Between Sickness and Health: The Duality of Living With Chronic Illness
“Illness is the night-side of life, a more onerous citizenship. Everyone who is born holds dual citizenship, in the kingdom of the well and in the kingdom of the sick. Although we all prefer to use only the good passport, sooner or later each of us is obliged, at least for a spell, to identify ourselves as citizens of that other place.”
— From “Illness as Metaphor” by Susan Sontag
Citizens of that other place…
That “other place,” the kingdom of the sick. It is a place with its own language and customs and landscape, a shadow-place of shadow-people.
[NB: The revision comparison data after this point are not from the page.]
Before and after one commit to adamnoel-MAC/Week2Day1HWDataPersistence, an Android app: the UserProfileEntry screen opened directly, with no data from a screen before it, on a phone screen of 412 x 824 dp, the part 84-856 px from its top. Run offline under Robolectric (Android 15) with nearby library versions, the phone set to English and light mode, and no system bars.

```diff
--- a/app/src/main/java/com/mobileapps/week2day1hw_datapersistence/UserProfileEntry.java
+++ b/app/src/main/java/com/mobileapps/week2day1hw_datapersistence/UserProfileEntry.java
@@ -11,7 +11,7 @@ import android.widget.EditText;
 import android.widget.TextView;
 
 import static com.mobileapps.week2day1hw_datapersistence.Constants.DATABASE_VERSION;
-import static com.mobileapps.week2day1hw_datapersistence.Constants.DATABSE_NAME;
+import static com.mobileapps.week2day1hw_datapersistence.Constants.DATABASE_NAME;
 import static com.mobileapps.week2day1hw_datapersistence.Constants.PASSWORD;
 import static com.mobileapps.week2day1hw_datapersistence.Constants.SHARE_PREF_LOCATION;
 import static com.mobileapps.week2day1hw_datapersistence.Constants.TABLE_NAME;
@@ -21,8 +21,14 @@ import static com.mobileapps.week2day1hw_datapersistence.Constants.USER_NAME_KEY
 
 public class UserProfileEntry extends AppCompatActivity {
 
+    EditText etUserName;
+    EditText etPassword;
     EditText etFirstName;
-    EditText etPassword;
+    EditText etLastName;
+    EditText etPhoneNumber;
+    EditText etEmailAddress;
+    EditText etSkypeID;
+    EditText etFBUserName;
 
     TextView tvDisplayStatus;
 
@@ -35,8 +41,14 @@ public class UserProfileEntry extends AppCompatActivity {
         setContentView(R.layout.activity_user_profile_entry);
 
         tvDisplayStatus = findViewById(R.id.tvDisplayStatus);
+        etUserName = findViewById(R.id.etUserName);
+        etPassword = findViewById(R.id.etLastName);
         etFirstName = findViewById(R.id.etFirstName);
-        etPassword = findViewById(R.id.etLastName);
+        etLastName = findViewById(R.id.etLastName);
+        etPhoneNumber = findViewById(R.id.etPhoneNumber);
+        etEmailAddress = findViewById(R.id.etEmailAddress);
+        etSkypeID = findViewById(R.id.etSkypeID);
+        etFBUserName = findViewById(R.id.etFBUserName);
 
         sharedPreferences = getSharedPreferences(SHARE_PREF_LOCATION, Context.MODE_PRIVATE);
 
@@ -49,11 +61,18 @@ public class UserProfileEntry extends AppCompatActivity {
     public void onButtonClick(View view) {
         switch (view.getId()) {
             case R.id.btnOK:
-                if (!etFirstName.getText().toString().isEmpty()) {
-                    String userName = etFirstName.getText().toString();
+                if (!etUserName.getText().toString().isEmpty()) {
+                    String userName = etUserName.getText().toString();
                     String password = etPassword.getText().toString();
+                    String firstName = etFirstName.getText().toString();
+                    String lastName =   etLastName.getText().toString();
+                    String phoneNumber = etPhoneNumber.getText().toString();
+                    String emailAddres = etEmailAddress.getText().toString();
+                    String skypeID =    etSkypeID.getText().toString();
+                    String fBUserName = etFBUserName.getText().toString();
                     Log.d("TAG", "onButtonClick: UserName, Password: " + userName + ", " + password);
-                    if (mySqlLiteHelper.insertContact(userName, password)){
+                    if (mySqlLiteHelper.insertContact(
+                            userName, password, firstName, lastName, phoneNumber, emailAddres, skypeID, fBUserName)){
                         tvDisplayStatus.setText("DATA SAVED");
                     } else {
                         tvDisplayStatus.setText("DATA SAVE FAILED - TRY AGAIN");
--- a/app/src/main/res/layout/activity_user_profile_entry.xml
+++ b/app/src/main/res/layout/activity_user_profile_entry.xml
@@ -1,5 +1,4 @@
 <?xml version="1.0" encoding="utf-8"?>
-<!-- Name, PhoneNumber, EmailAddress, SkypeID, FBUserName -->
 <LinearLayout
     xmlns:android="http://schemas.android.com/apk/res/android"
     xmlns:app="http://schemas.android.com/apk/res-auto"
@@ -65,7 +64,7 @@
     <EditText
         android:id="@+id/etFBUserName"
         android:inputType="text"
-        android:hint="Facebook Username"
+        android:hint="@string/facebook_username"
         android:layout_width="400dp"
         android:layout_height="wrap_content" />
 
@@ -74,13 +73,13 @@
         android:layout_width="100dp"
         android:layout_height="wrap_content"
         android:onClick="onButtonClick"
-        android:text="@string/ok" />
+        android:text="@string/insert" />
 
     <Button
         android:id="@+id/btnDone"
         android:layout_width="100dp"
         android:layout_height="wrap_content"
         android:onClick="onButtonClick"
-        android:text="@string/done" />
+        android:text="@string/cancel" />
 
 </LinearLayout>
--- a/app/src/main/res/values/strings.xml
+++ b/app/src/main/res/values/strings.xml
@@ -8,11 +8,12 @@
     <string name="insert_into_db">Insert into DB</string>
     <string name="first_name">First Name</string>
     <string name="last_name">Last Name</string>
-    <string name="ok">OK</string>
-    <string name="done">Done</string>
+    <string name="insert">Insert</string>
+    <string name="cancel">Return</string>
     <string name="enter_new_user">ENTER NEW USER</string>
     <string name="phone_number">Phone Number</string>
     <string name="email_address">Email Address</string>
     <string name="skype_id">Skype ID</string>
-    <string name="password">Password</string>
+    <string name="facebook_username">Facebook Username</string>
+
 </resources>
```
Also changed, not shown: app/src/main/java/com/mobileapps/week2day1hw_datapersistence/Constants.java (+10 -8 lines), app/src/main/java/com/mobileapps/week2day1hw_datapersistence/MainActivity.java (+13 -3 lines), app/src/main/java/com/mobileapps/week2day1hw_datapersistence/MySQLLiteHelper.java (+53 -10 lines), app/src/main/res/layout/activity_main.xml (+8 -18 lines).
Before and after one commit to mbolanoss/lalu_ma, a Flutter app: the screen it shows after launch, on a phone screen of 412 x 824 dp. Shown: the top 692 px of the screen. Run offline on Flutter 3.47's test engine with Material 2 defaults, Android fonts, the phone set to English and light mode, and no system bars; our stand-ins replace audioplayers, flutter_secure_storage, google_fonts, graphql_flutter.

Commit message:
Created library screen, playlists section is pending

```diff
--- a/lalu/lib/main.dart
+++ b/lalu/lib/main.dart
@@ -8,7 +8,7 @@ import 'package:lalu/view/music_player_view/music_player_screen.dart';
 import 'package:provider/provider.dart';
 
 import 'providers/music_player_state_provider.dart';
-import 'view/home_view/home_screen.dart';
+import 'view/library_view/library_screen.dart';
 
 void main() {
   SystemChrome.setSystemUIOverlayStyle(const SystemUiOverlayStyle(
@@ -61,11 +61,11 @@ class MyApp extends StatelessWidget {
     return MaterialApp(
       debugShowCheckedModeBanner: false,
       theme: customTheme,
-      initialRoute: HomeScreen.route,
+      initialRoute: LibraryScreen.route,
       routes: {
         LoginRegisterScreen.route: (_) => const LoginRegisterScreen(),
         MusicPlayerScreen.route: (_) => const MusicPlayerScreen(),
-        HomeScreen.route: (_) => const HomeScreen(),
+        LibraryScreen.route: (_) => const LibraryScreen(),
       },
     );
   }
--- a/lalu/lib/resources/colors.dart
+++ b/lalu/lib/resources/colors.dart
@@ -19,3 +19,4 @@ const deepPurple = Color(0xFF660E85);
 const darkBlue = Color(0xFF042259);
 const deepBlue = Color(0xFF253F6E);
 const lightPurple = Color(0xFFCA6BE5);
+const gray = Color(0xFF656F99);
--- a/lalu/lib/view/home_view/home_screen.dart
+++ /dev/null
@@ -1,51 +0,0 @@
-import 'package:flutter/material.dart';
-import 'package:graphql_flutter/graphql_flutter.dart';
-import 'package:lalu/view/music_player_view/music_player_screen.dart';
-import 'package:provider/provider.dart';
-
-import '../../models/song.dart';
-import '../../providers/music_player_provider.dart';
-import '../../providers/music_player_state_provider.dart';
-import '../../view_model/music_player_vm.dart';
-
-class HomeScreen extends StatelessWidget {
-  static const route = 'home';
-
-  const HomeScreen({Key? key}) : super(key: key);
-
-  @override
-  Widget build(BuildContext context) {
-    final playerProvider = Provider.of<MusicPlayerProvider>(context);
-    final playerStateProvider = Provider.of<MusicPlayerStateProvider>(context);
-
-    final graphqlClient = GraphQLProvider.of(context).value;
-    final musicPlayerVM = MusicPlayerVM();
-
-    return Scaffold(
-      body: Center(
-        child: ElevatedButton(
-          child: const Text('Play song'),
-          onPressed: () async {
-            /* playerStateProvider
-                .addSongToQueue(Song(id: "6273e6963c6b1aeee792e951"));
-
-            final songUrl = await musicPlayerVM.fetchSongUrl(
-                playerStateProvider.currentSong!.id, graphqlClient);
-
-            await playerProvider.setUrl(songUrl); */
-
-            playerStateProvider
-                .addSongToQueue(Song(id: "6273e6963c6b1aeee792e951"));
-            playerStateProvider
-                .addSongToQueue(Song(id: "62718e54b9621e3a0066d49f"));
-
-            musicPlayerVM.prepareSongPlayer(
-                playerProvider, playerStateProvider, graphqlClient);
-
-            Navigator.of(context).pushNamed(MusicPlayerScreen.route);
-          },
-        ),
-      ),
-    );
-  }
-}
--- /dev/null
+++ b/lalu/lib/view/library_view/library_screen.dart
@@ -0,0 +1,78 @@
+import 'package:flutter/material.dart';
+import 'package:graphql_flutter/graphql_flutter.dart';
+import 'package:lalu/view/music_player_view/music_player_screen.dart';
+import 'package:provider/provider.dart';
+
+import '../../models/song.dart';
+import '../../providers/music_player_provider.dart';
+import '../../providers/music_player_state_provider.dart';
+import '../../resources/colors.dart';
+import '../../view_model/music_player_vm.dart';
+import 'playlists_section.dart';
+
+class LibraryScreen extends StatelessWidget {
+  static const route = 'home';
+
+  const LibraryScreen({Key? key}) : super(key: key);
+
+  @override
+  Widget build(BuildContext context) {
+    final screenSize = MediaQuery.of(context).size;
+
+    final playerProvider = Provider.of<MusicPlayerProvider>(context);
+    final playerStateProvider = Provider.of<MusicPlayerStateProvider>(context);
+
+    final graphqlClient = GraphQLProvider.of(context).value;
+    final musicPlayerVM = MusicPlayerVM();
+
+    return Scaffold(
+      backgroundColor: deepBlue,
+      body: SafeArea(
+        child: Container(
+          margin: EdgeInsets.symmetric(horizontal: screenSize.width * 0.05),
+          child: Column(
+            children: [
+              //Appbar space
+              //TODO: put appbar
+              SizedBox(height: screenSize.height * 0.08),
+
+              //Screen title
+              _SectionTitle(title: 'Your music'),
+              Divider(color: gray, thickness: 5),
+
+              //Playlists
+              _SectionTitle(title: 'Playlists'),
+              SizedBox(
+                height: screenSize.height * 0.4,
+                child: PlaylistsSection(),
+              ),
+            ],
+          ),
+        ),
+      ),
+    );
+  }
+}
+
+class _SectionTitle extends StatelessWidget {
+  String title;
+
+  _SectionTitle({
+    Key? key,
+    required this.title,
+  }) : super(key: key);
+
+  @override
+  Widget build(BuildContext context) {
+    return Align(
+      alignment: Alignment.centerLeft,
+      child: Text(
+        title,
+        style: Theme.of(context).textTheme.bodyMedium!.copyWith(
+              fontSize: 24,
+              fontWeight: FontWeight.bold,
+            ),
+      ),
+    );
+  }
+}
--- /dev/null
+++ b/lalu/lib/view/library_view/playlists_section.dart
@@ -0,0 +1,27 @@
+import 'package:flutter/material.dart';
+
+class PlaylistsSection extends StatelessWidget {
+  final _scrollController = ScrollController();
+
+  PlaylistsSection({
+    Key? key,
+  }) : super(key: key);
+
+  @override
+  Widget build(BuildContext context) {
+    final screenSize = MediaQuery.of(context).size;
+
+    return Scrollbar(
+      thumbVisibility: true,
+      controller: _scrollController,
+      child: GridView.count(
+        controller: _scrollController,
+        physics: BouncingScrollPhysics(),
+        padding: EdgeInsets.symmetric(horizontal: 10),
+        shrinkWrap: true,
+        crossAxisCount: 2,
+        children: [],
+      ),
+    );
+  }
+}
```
Take care if you enter: the farther you step, the less substantial you become. There, your body blurs into something darker, slower, less stable.
To live with chronic illness is to reside at the borderland between these two kingdoms.
It is a border defined by competing identities and wary coexistence. It is a timezone of its own.
I wake up in a state of perpetual jet lag, disoriented, trying to discern where I am that day.
These days, I am pulled toward the shadows.
A few months ago, I bumped into a friend on the bus. She is in medical school, and we began talking about medicine and patient care. She told me about a part of her program, which pairs medical students with patients in order to gain a better understanding of the patient experience.
“So once a week I go to the home of this old woman who has Parkinson’s, and she is really amazing. She always has family over when I’m there, children, grandchildren and she cooks for everyone. She loves it and you can see that she has so much energy.” My friend smiles and then continues.
“One time though, I went with her to one of her doctor’s appointments. And she became very quiet, unsure of herself. It was like she became another person altogether.”
This is the dual citizenship that Susan Sontag describes in her book, “Illness as Metaphor.”
On one hand, we live with energy. We are active, we are able.
And then, like this woman, we fall sick and we meet that other side of ourselves.
That side that doesn’t feel like ourselves at all.
I haven’t written about this for a long time and I know why:
I was feeling good, living in the kingdom of the well, and I did not want to think about the other side. (How easy it is to disregard the other citizenship when you feel secure within one kingdom, how far apart they seem!)
And now, I am back to spending mornings at appointments in the neurology ward in the hospital. I sit in the waiting area with the other patients. The old man walking stiffly with his walker. The woman with her face half paralyzed. I am often the youngest in the room.
And from there I continue on to the university, to work in a lab with other graduate students.
Sometimes I wish I had a walker or a mask of old age to explain and make visible my “weaknesses.” (No — I retract this, I am grateful for my ability to walk and move unaided. But. My body is a deceiver, hiding invisible scars.)
And all I think about is these dual identities, about the borderland I inhabit and the tension inherent in it.
I have things to do, responsibilities and errands, tasks to complete, friends to respond to, and life to live. And I am tired. Bone tired, nerves buzzing, body in pain, I can’t, I can’t (or can I?). I am unsure, confused about what my capabilities are each day.
“I don’t know what to do,” I told a friend recently.
“You need to accept yourself where you are,” he said.
Where am I?
I might not know where I am, but I know some truths.
From a place of uncertainty, from this tense borderland, comes a certain clarity — a sudden insight into how simple things can be.
- Health matters. Mental, physical — you must take care of your body first. It is the Foundation from which everything else can arise.
- Time matters. The way we spend our days is the way we spend our lives, and life is the most precious gift.
- People matter. Cultivate relationships and celebrate every point of connection.
It does not matter how slowly you go, as long you do not stop.
This story was originally published on Medium.
Getty image by Olga Litvinova